7 Things You Can Learn After Business School

Once you have chosen to go to a business school you have a good idea about what you want to do for a living. While one of these educational programs will help teach you how to get into the job field you want and the basic things that you will do when you are there, you will also find that there are some business skills that cannot be taught.

You will just have to pick up these skills on the go. Although, it will help to figure out the things will not learn in business school ahead of time.


The idea of confidence falls into two categories when it comes to working in a business. You must first display confidence in front of your employees to earn their respect, but you must also know how to portray confidence in your ideas and strategies in front of your investors, suppliers, and clients. Otherwise, these people will think it wiser to put their money elsewhere. Since confidence is a facet of personality, it cannot be taught in a classroom. The type of confidence that you will need in business is one that comes with a lot of time and experience. Therefore, you may find that you enter the business world without one of the key attributes. However, you can learn confidence by watching people around you or when you realize just how vital this component is in the world of business.
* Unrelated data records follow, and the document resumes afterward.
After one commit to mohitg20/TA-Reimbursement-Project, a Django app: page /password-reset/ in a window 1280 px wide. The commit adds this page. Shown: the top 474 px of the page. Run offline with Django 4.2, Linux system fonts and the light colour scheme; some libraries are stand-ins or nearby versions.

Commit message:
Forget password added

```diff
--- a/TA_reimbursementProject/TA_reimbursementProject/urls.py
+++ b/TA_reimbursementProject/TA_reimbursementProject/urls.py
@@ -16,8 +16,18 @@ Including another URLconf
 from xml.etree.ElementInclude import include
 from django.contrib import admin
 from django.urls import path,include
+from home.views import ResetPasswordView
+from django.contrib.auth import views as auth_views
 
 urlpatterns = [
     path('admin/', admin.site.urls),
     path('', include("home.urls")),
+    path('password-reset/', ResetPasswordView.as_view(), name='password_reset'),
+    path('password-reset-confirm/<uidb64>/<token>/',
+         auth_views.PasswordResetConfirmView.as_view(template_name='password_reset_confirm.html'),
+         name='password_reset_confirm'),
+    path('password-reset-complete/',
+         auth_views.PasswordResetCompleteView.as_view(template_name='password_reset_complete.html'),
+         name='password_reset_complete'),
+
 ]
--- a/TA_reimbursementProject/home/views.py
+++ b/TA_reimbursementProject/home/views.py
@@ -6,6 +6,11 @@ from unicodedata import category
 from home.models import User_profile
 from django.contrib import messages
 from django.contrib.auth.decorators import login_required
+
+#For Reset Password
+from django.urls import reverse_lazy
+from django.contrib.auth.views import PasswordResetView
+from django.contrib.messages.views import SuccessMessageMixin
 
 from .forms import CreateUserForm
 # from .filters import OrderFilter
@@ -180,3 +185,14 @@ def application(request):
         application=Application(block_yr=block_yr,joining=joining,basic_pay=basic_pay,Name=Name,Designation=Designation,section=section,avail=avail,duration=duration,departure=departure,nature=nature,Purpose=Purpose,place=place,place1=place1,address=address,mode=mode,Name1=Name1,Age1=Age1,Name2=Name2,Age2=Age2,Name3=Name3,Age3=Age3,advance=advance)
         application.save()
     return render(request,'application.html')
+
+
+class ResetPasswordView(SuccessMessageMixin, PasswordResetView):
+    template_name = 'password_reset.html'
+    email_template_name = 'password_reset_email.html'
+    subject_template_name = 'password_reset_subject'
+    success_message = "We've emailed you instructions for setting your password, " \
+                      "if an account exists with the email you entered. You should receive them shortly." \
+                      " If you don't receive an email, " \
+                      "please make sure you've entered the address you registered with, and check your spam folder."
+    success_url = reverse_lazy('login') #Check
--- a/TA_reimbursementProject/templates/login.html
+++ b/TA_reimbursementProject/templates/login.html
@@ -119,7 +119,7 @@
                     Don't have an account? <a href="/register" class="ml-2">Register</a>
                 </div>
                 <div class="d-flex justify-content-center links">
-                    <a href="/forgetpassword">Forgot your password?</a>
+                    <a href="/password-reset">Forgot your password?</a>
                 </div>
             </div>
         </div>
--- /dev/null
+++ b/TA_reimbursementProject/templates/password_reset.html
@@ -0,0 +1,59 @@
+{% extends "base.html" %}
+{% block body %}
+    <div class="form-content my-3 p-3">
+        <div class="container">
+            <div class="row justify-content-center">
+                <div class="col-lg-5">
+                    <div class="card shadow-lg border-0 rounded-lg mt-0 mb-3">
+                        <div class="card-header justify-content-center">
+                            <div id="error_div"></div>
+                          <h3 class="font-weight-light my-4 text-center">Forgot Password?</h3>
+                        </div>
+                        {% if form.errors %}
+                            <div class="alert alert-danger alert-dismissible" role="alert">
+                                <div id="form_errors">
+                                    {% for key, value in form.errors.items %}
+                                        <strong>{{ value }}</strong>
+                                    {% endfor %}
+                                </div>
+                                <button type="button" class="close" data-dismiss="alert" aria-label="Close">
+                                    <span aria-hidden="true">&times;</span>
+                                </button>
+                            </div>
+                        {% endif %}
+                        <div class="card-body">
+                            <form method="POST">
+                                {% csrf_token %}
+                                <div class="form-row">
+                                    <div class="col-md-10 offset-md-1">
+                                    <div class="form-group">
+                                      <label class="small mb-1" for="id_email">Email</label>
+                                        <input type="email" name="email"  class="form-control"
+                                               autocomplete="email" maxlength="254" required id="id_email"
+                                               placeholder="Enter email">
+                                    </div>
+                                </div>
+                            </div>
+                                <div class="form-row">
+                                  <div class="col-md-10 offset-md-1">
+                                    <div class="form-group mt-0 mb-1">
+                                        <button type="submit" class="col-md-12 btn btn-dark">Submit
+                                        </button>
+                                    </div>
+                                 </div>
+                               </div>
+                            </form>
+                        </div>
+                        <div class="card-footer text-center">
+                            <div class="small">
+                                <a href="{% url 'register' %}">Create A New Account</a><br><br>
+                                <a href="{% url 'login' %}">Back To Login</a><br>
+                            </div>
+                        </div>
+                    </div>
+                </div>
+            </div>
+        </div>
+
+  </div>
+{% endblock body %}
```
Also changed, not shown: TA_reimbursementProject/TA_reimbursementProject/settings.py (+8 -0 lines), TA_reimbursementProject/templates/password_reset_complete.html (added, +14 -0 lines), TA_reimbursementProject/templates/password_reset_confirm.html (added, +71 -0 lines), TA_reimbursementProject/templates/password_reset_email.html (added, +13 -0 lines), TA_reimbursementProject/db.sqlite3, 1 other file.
Learning From Your Mistakes

When faced with a classroom full of people listening to an expert in the field of business, it is natural to think that successful people only get where they are by not making any mistakes. However, when you enter the real world, you will quickly learn that the people who succeed are the ones who make the most mistakes and recover well.

It is no secret that everyone makes mistakes, even when they are outside of the workplace. You will not learn about fixing your mistakes in business school, but this is your chance to learn and gain some experience in the real world. Whenever a mistake occurs be sure to own it. Take a step back and try to think about what you can take away from the unpleasant experience. That way, you can continue to learn and grow long after your time in school.

Hiring Employees

Your teachers at business school may be able to give you some funny anecdotes about the hiring process, but there is never enough time to explain how the employment system in business works. You cannot teach young people about a gut feeling after all.

Unfortunately, that is one of the major parts of hiring employees. You can be taught how to correctly analyze candidate resumes and ask the right questions, but bringing the right staff members on board relies heavily on your intuition. Again, this intuition is something that will come with time, and hiring the wrong employee can always serve as a mistake that you can learn from. Therefore, you shouldn’t feel too much pressure about learning about the hiring process.

Tech Skills

Anyone that makes it as far as a business school is likely to have received some basic IT training at school. Unfortunately, basic tech skills will only get you so far in business. The business world is more than just compiling databases and writing Word documents.

Once you start operating in the business world, you will quickly learn that the technology that you use is quickly replaced by more innovative machines. What’s more, you can pick up a lot of time-saving ways to use tech, like sending compressed PDFs by email instead of entire documents. That is why some individual tech skills will help you stay up to date with this influx of new technology. Keep an open mind, and you will easily be able to develop your tech skills in the real world.


Communication is a skill that is very similar to your confidence. That is that it is a personal skill that you will pick up over time. But that doesn’t mean that you cannot learn more before this.

Communication can once again be broken into two different categories. You must first know how to communicate verbally between two groups of people. Communicating with your employees should be simple enough as you will establish the tone and mood of the company yourself. However, communicating with your investors and potential clients requires you to know how to be a bit more formal. You can look to others for examples of how to do this from your peers. But you will probably get a good head start in this department from what you learn in business school. Then you have written communication. This is a medium that is rapidly changing over time with the increasing use of email and social media. Unfortunately, you will have to learn how to manage this aspect yourself, but at least you can rest easy knowing that everyone else is in the same boat.


Many people make the mistake of assuming that working in business is all about managing facts and figures. While this is true, a lot of people seem to ignore the creative elements involved. A class in business school may reiterate that creativity is required in business, but it is not something that you can teach.

Creativity involves coming up with innovative solutions to problems on the fly. Once again you will get better at this as time goes by, but it is important not to ignore your creative instincts. Lean into your ideas and don’t be afraid to engage in some self-reflection to learn about how your creative process works. You will be glad you did when the time comes to get creative.

Taking Risks

In essence, the decision to attend business school in the first place can be viewed as a risk. History is full of examples of innovative business leaders who struck out on their own straight after high school to find success. However, there is also a benefit to taking a few years to learn some of the tricks of the trade from the experts. This process should ideally put you ahead of those who did not take this risk.

While the decision to attend business school may have been a difficult one, you may not be happy to learn that working in business full-time involves taking much bigger than this on an almost daily basis. You cannot teach someone how best to take a risk. All you can do is learn how to weigh up the odds with the information that you have in front of you. From there, all you have is your gut and intuition to carry you forward. Every risk you take will come with a different set of stakes, but you should get better at this process as you become more comfortable with your decision-making skills.


Attending business school will teach you the ins and outs of the industry. Having this knowledge in your pocket as you enter the business world should put you ahead in most situations. However, there are a few aspects of the trade that you cannot learn in a classroom. Pay attention to these and do not neglect them and you should have no trouble succeeding in the real world.